### RECORDED INFORMATION

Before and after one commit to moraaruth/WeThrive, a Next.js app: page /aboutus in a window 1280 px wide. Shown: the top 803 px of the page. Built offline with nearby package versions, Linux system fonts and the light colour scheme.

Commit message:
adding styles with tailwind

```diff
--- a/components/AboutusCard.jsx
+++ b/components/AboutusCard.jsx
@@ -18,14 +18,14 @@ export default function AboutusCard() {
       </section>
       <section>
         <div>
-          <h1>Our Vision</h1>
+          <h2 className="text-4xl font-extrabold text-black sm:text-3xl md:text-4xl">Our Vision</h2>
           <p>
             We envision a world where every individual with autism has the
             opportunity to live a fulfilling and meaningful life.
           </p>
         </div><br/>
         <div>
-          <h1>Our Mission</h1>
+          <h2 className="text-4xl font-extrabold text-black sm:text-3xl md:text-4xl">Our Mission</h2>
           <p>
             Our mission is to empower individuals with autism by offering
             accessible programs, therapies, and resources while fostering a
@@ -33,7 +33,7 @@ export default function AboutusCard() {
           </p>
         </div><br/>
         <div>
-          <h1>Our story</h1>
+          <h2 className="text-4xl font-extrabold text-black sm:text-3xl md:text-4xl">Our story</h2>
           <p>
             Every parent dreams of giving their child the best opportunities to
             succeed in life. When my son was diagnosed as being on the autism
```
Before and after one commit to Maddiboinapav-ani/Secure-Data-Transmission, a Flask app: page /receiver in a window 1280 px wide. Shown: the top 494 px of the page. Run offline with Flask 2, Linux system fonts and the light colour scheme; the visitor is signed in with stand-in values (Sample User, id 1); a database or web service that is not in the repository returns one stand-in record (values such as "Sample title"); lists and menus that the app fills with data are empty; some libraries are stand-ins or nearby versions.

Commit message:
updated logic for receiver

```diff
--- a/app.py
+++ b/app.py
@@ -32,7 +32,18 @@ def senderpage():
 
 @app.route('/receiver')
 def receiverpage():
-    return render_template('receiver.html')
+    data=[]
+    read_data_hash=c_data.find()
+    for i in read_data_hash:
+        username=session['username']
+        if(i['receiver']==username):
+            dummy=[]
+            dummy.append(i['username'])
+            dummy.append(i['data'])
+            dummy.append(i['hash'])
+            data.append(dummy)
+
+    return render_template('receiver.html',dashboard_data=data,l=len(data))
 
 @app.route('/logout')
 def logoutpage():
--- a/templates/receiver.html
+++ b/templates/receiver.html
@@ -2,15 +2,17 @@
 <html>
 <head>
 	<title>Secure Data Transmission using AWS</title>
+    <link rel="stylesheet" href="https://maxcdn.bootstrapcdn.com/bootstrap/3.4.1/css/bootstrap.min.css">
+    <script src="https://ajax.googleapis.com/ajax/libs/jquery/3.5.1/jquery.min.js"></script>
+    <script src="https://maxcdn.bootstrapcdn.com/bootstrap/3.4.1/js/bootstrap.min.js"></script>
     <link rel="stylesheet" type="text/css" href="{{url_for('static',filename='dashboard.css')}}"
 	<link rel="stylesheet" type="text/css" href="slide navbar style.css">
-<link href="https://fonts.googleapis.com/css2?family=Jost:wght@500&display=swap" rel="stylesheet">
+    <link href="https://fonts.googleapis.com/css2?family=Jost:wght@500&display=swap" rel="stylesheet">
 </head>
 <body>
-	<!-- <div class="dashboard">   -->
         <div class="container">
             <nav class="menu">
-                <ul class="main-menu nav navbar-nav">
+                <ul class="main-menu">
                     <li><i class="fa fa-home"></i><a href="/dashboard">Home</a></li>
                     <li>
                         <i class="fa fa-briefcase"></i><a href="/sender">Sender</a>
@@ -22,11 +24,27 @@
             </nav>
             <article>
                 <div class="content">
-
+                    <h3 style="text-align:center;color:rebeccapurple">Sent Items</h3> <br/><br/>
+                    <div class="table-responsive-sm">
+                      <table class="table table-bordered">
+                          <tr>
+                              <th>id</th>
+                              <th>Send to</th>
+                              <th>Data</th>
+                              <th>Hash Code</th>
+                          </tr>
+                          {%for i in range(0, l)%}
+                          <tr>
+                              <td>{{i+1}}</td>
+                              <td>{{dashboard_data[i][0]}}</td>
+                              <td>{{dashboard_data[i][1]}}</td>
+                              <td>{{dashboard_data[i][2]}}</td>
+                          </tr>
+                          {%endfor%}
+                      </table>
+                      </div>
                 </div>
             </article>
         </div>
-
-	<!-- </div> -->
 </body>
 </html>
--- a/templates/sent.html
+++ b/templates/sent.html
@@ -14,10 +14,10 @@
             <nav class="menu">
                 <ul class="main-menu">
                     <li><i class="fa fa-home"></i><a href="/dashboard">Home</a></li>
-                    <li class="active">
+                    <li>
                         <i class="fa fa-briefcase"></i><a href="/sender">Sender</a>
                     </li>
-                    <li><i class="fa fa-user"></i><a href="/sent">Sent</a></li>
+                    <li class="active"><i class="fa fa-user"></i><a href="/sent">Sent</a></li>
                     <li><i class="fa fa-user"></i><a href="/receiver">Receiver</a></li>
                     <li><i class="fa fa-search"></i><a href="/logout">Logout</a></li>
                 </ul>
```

### BRIEF
Going through the entries above, count the lines that have the word "maxcdn" and state that count alone.

### ANSWER BELOW
2